To which I responded:
Thank you for your message, first "advice mail" I've ever recieved hah. hah.
I just thought it would be polite to reply to you since you spent time on a message to me. First off, I'd like to clarify that I am in no way perfect, and this is my first season in ELMS (With LMP1's/traffic). I also admit to being "a little bit naughty" with traffic. Being 30th after a clumsy start crash was annoying, but we were determined to finish, because that's what iRacing all about - and I admit, when there is a chance, I don't immediately give up the position - because I am a racing driver and want to race (and I know this is wrong). Weather it's an LMP1 or GTE, I want to have a little bit of "fun" instead of obediently giving up the position - which I accept and understand can cause problems.
Another challenge to contend with is the darkness - for maximum realism, I keep my relative/radar off (but mirror on) - so all I have to guide me is a mirror, and headlights can be deceiving at times.
My final "excuse" (if you will) is the fact that Motegi isn't the most "overtaking friendly" circuit on the calendar - yes I should make it easier for everybody, but It's also difficult to overtake in general.
Usually my tactic for dealing with traffic is, if it is a straight, stay exactly where I am, and let them zoom past, if there's corners I let them catch me/pass me, but if no advancement/pass is made, I take the racing line and then let them past after the corner. This can be misunderstood and I can cut people up, frustrate, and lengthen the overtaking process
I must take this moment to apologise for any bad driving, or if I caused you to spin. (although I am unsure of when I spun your team-mate)
My team mate also bumped into an LMP1 and during my last stint I made it very difficult for Guy Bourassa in particular, by having a battle with him
Don't worry about swearing at me over Team Radio - I have all forms of chat turned off for the duration of the race - so it's really Nim you've got to keep an eye out for!
As inconvenient as this was, It was incredibly fortunate that we were both in GTE's. Here are a few stats:

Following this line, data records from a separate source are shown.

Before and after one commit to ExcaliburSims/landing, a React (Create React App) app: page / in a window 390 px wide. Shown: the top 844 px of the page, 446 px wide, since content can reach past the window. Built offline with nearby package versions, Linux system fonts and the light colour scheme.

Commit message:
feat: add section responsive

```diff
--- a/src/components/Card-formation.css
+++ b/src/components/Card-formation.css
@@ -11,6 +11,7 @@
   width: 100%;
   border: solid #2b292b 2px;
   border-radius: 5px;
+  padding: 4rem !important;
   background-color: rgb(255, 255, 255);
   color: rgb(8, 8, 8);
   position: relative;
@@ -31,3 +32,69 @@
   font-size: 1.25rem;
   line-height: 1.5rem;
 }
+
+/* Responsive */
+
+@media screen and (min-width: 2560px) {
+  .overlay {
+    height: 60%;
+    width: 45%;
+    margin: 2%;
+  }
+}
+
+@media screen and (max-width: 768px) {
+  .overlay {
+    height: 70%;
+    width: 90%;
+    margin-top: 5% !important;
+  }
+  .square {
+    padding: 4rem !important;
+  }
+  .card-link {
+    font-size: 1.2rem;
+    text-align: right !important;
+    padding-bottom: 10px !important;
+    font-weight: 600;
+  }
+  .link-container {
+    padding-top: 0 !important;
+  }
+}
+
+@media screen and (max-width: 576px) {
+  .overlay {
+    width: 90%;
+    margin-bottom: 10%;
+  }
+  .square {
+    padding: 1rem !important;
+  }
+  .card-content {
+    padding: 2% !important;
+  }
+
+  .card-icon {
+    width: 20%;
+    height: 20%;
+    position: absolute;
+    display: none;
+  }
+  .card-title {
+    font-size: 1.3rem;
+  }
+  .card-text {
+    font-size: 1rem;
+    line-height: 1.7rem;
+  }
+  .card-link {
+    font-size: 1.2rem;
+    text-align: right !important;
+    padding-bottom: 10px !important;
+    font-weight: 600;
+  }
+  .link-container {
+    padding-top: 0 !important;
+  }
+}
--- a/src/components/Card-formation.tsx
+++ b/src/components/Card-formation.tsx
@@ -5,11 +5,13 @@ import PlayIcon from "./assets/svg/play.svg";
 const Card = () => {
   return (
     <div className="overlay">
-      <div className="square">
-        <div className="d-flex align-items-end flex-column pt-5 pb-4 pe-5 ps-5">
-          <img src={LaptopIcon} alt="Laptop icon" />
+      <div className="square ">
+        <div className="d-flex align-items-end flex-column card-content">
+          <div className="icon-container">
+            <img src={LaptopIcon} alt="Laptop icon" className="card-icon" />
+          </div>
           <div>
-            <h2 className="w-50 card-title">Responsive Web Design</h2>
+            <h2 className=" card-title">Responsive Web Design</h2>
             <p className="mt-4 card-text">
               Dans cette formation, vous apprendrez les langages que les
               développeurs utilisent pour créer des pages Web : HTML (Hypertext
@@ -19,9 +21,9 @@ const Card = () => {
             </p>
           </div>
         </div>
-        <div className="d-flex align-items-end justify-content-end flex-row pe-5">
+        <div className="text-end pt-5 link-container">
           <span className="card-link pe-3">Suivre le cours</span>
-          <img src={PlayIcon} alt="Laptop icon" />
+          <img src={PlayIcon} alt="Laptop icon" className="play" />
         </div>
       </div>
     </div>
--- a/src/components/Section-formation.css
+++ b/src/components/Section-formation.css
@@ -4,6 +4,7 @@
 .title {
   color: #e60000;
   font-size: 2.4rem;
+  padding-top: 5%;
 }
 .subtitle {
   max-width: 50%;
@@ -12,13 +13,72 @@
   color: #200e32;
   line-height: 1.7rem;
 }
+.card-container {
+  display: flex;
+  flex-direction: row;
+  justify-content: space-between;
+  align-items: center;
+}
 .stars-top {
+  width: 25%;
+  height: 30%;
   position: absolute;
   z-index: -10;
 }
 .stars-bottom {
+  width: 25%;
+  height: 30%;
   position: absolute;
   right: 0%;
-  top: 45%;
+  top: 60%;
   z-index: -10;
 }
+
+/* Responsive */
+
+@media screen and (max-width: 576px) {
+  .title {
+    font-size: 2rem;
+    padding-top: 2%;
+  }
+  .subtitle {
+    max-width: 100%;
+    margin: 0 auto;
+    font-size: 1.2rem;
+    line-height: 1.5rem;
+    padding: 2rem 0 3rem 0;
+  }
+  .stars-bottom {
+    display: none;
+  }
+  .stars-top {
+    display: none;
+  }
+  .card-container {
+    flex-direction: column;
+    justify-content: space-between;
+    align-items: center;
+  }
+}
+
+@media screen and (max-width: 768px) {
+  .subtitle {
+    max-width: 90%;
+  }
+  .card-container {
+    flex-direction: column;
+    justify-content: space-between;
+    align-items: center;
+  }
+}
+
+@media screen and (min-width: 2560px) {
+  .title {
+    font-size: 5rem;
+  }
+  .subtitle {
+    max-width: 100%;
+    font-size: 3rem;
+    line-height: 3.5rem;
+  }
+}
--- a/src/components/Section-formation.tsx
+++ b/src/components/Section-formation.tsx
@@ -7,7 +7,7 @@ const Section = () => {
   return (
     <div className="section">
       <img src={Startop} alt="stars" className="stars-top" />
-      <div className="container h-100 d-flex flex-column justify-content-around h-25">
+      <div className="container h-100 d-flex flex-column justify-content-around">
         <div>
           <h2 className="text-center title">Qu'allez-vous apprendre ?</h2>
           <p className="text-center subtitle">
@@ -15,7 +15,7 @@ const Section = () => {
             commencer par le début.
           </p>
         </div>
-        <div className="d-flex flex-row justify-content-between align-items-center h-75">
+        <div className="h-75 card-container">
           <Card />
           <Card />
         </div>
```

My Lap | My Driver | Your Lap | Your Driver | Corners Taken To Pass (starting from when I am the car in front of you, in your headlights) Lap 60 | Robin Truswell | 70 | James Andrew2 | 5 Before Spin Occurred (I went wide, but did scare you by going side by side. Apologies.) Lap 61 | Robin Truswell | 71 | James Andrew2 | 4 (Overtaken @ end of straight) followed by interesting weave lol Lap 95 | John Taylor7 | 105/106 | James Andrew2 | Had Sights on him since 105/106 eventually caught and passed: 109. end of straight Lap 179 | Robin Truswell | 192 | William Woodland | 8 (Pass under braking)
Given the rare amount of times we met over th 6 hours, I am just curious why you were the one to send me the message, unless you were watching me ruin everyone elses race? Either is completely fine, and I am completely open, and welcoming to improvements/advice, my question is then, why me? Did I stand out? And I understand you are trying to help me, and have a concern for other drivers and I fully appreciate that and will take on the advice, but if they had a huge problem (with me in particular) surely I would be aware (via text chat, more private messages or other means) To end, I'd like to ask a question - and I don't want to cause offence, but: If you did not have the replay option, of switching to the other cars, and you only had the view of your car, would you've messaged me?
Thank you for a great race today and all the advice,
To which he responded:
"Thanks Robin. Good that you replied and engaged. I know you're not a bad guy.
I wanted to write back before today but there's just so much in our last two messages, so I might reply in bits.
I do understand the urge to "play" with cars coming through, but the sooner you can control that urge, the better.
So much of the endurance lark is experience, so it will come. But I'm sending my own inexperienced driver to race in the lower multi-class series over the next few weeks so he can get used to the principles at lower speeds and in shorter, less-important races.
Bye for now (still at work, technically!)"
How very exciting!